My advice and two cents, for all who may have found themselves in a similar situation, where guilt may be cast from either co-workers, bosses, colleagues, or even so called friends: live happy. Be intentional. Move as much as possible. Explore. Remove the unnecessary from your life (this unfortunately could mean people). And prioritize your health, because that above all, allows for all the rest. And whatever you choose to do with your time, do it with as much passion as possible. Yes, it may turn some heads, but if you’re true to yourself, let em’ turn.

Happy Friday!

Adventures in France: Day Cinq in Le Brevent

Sunny, mountain views, skis unzipped from their carrying cases. It was Wednesday, Day 5,  and we were ready to ski the French Alps! After yesterday’s travel day, a great nights’ sleep, and some delicious fried eggs made by Kristi, the gang was ready to ski. Our house in Chamonix was perfectly located near the SUD (the Bus depot) but the Gondola that would take us to Le Brevent didn’t seem to be very far, so we decided to walk up.

Well, dang, it was a lot further than we thought, with the last 500 feet pretty steep.

But, we made it and it was a nice little warmup!

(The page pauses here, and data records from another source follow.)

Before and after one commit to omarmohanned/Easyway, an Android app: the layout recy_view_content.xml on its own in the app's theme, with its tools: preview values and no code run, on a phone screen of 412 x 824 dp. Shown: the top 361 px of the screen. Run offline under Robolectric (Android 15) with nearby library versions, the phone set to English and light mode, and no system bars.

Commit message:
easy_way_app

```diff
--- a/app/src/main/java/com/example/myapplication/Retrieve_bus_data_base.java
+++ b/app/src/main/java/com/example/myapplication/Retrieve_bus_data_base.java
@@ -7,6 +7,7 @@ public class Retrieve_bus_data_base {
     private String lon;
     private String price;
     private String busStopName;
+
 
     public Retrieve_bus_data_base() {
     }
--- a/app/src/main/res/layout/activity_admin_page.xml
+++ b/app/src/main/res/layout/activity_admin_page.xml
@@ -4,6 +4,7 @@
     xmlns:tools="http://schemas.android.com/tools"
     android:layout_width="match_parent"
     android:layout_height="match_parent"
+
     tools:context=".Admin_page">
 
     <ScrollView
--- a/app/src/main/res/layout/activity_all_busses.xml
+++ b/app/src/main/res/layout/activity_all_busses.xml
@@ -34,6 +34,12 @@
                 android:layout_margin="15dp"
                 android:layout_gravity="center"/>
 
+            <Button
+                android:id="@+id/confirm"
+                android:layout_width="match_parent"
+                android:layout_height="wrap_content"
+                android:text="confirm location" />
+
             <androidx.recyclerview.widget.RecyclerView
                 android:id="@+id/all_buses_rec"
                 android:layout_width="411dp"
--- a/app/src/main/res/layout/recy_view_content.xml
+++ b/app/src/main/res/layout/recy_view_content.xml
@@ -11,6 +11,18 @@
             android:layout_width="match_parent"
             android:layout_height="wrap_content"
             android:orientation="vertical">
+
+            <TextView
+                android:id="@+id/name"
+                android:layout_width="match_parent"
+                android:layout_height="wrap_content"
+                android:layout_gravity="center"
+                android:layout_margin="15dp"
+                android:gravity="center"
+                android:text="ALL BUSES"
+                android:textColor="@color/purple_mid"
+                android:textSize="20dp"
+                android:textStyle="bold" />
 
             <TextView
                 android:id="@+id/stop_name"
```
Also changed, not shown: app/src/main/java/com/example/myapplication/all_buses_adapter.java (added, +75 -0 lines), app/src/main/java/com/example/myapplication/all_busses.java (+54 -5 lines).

And warm it was – spring was in the valley and we wondered what conditions at the top would be like.

The gondola shot us straight up, past the dirt patched trails, up and over the top and we finally saw snow!

At the top of the gondola, the views were spectacular and the massive Mont Blanc could be seen as clear as day. Breathtaking! We had been doing our snow dances prior to the trip, but I have to say I was incredibly grateful for the bluebird day, which allowed for the mountain views.

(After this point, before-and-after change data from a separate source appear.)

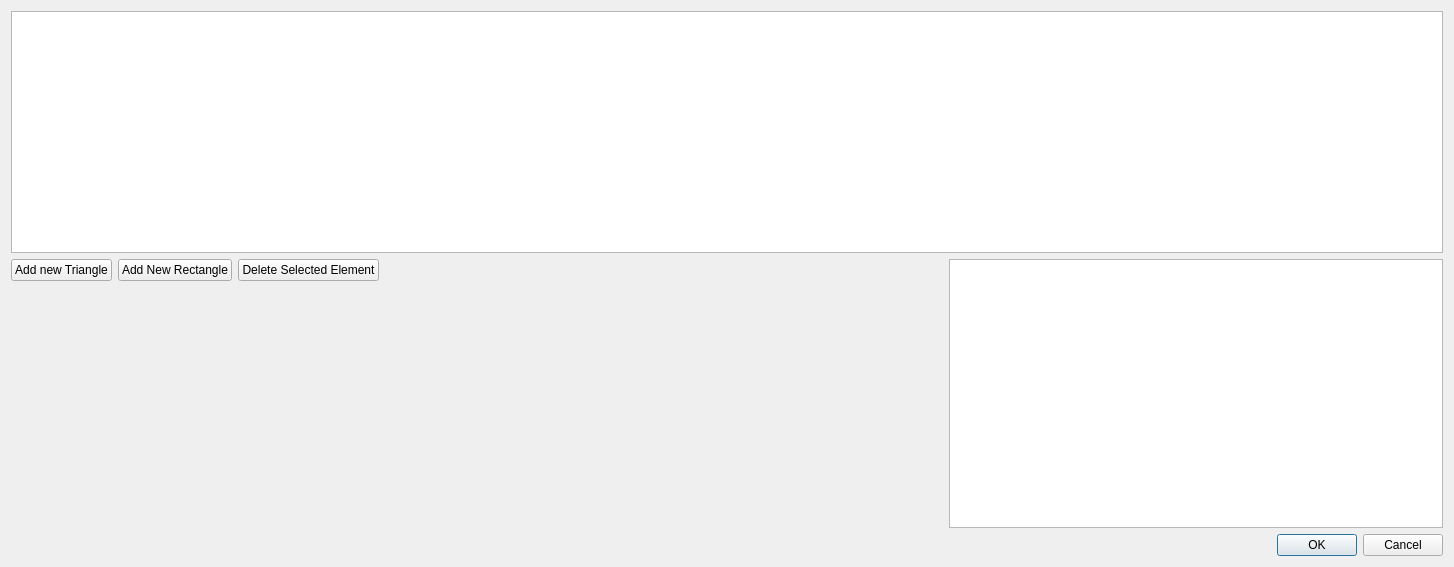
SCIInstitute/ImageVis3D, file TransDialog2D.ui: the form before one commit.
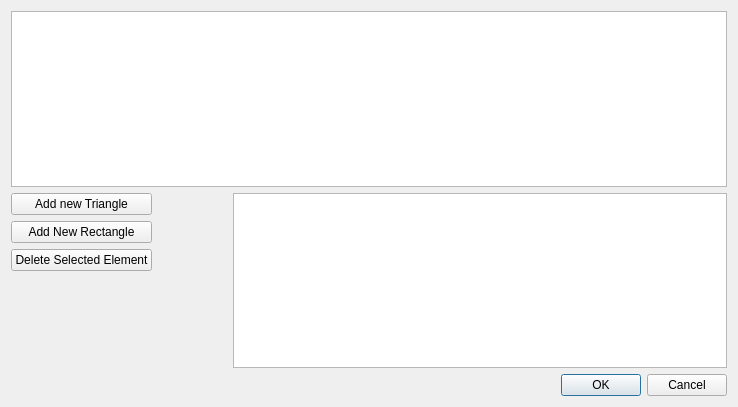
The form after the commit.

The edit to the form file:
```diff
--- a/TransDialog2D.ui
+++ b/TransDialog2D.ui
@@ -5,22 +5,34 @@
    <rect>
     <x>0</x>
     <y>0</y>
-    <width>1450</width>
-    <height>567</height>
+    <width>734</width>
+    <height>406</height>
    </rect>
   </property>
   <property name="windowTitle" >
    <string>Dialog</string>
   </property>
   <layout class="QGridLayout" name="gridLayout" >
-   <item row="0" column="0" colspan="5" >
+   <item row="0" column="0" colspan="4" >
     <widget class="QGraphicsView" name="graphicsView_Histogram" >
      <property name="minimumSize" >
       <size>
-       <width>1432</width>
+       <width>716</width>
        <height>176</height>
       </size>
      </property>
+     <property name="maximumSize" >
+      <size>
+       <width>716</width>
+       <height>16777215</height>
+      </size>
+     </property>
+     <property name="verticalScrollBarPolicy" >
+      <enum>Qt::ScrollBarAlwaysOff</enum>
+     </property>
+     <property name="horizontalScrollBarPolicy" >
+      <enum>Qt::ScrollBarAlwaysOff</enum>
+     </property>
     </widget>
    </item>
    <item row="1" column="0" >
@@ -30,34 +42,7 @@
      </property>
     </widget>
    </item>
-   <item row="1" column="1" >
-    <widget class="QPushButton" name="pushButton_2" >
-     <property name="text" >
-      <string>Add New Rectangle</string>
-     </property>
-    </widget>
-   </item>
-   <item row="1" column="2" >
-    <widget class="QPushButton" name="pushButton_3" >
-     <property name="text" >
-      <string>Delete Selected Element</string>
-     </property>
-    </widget>
-   </item>
-   <item row="1" column="3" >
-    <spacer name="horizontalSpacer" >
-     <property name="orientation" >
-      <enum>Qt::Horizontal</enum>
-     </property>
-     <property name="sizeHint" stdset="0" >
-      <size>
-       <width>675</width>
-       <height>20</height>
-      </size>
-     </property>
-    </spacer>
-   </item>
-   <item rowspan="2" row="1" column="4" >
+   <item rowspan="4" row="1" column="3" >
     <widget class="QGraphicsView" name="graphicsView_ColorPicker" >
      <property name="minimumSize" >
       <size>
@@ -65,9 +50,21 @@
        <height>175</height>
       </size>
      </property>
+     <property name="maximumSize" >
+      <size>
+       <width>494</width>
+       <height>16777215</height>
+      </size>
+     </property>
+     <property name="verticalScrollBarPolicy" >
+      <enum>Qt::ScrollBarAlwaysOff</enum>
+     </property>
+     <property name="horizontalScrollBarPolicy" >
+      <enum>Qt::ScrollBarAlwaysOff</enum>
+     </property>
     </widget>
    </item>
-   <item row="2" column="0" >
+   <item row="4" column="0" >
     <spacer name="verticalSpacer" >
      <property name="orientation" >
       <enum>Qt::Vertical</enum>
@@ -80,7 +77,7 @@
      </property>
     </spacer>
    </item>
-   <item row="3" column="4" >
+   <item row="5" column="3" >
     <widget class="QDialogButtonBox" name="buttonBox" >
      <property name="orientation" >
       <enum>Qt::Horizontal</enum>
@@ -90,6 +87,33 @@
      </property>
     </widget>
    </item>
+   <item row="3" column="0" >
+    <widget class="QPushButton" name="pushButton_3" >
+     <property name="text" >
+      <string>Delete Selected Element</string>
+     </property>
+    </widget>
+   </item>
+   <item row="2" column="0" >
+    <widget class="QPushButton" name="pushButton_2" >
+     <property name="text" >
+      <string>Add New Rectangle</string>
+     </property>
+    </widget>
+   </item>
+   <item row="2" column="1" >
+    <spacer name="horizontalSpacer_1" >
+     <property name="orientation" >
+      <enum>Qt::Horizontal</enum>
+     </property>
+     <property name="sizeHint" stdset="0" >
+      <size>
+       <width>40</width>
+       <height>20</height>
+      </size>
+     </property>
+    </spacer>
+   </item>
   </layout>
  </widget>
  <resources/>
```
Left out of the diff: 9 changed lines with no effect on the pictures.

The afternoon was spent exploring the mountain, avoiding the European Jerry skiers (they seem to Cover the whole mountain when turning, going from one side ALL the way over to the other, so can be quite challenging to pass on cat tracks!) and frolicking off-piste.

We found stashes all over, all though the conditions were a bit varied, so I played it safe and skied in an aggressive, deliberate stance. It was an absolutely amazing day.

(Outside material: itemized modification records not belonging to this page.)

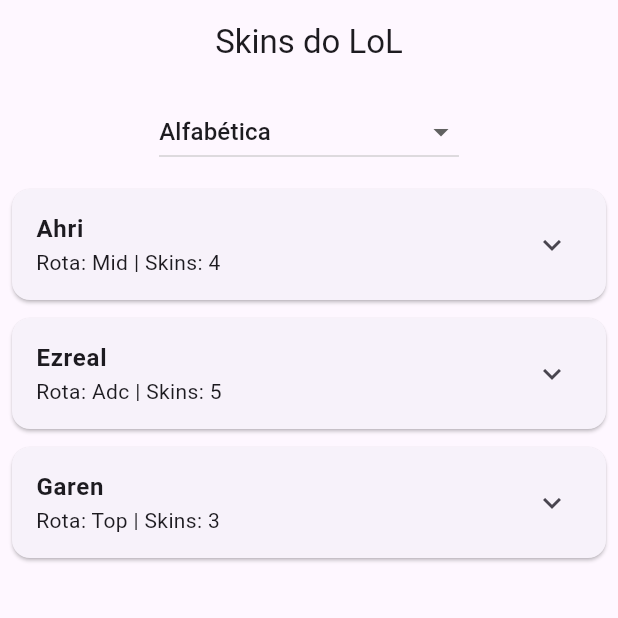
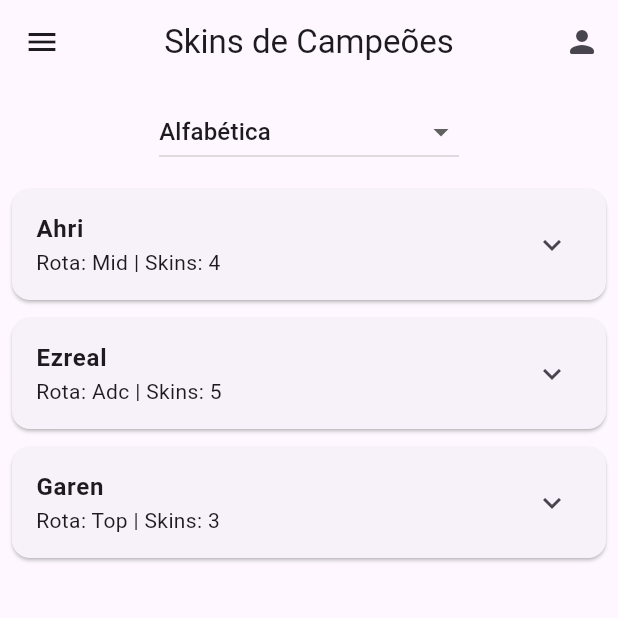
Before and after one commit to GuiRuizz/lolrandom, a Flutter app: the SkinsPage screen opened by its route, on a phone screen of 412 x 824 dp, the top half of it. Run offline on Flutter 3.47's test engine with Material 3 defaults, Android fonts, the phone set to English and light mode, and no system bars; our stand-ins replace dio, flutter_riverpod, go_router, logger, shared_preferences; accounts and stored records are empty.

Commit message:
feat: Add drawer na tela de skins

```diff
--- a/lib/presentation/pages/skins_page.dart
+++ b/lib/presentation/pages/skins_page.dart
@@ -1,4 +1,7 @@
 import 'package:flutter/material.dart';
+
+import '../widgets/drawer_personalizado.dart';
+import '../widgets/pop_up_personalizado.dart';
 
 class SkinsPage extends StatefulWidget {
   const SkinsPage({super.key});
@@ -54,9 +57,13 @@
   @override
   Widget build(BuildContext context) {
     return Scaffold(
+      drawer: DrawerPersonalizado(),
       appBar: AppBar(
-        title: const Text("Skins do LoL"),
+        title: const Text('Skins de Campeões'),
         centerTitle: true,
+        actions: [
+          PopUpMenuPersonalizado(),
+        ],
       ),
       body: Column(
         children: [
```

The mountains are extremely different in Europe, with limited boundaries, ski patrol or signs telling you where you shouldn’t be going. The resort Le Brevent had all kinds of skiers on the mountain as well – from beginners to extremists and most runs had a few of each on them. Except for the off-piste runs, where only a few brave souls would follow the ‘off-the-beaten path’ to ski the goods. These proved to be some of the best runs.

After several hours, we all agreed it was time to refresh ourselves with some lunch and beverages. Kieran left to go meet Kristi in town and Dusty, Mike, Holly and I headed to the coolest lunch spot I’ve ever been to at a mountain resort.

Le Panoramic had breathtaking views of Mont Blanc and we were happy to enjoy Apres with the views.

The day had been delicious and we decided to head down to the village to meet our group. Two other good friends, Zach and Tim, would be arriving in Chamonix, completing the Chamonix gang. We dropped our skis back at the chalet and headed to our second Apres of the day. But first, Mike stopped at a local boot shop, Sole, to get an assessment on his current set up, which was giving him quite a bit of discomfort. A London bloke hooked him up and told him to pick the boots up in 30 minutes. Gotta love a ski town!

Through the glorious town, we wandered to meet the new crew, and the night unfolded beautifully!

Drinks in back rooms filled with cozy sheepskin couches, fancy cocktails, and old Chamonix posters.

Dinner and fondue at La Moraine, a quaint French restaurant with warm ambiance and delicious cheese!

The night continued with sexy drinks at Le Cave, a nightclub under a beautiful restaurant with pulsating music and a groovy vibe. Chamonix did not disappoint us!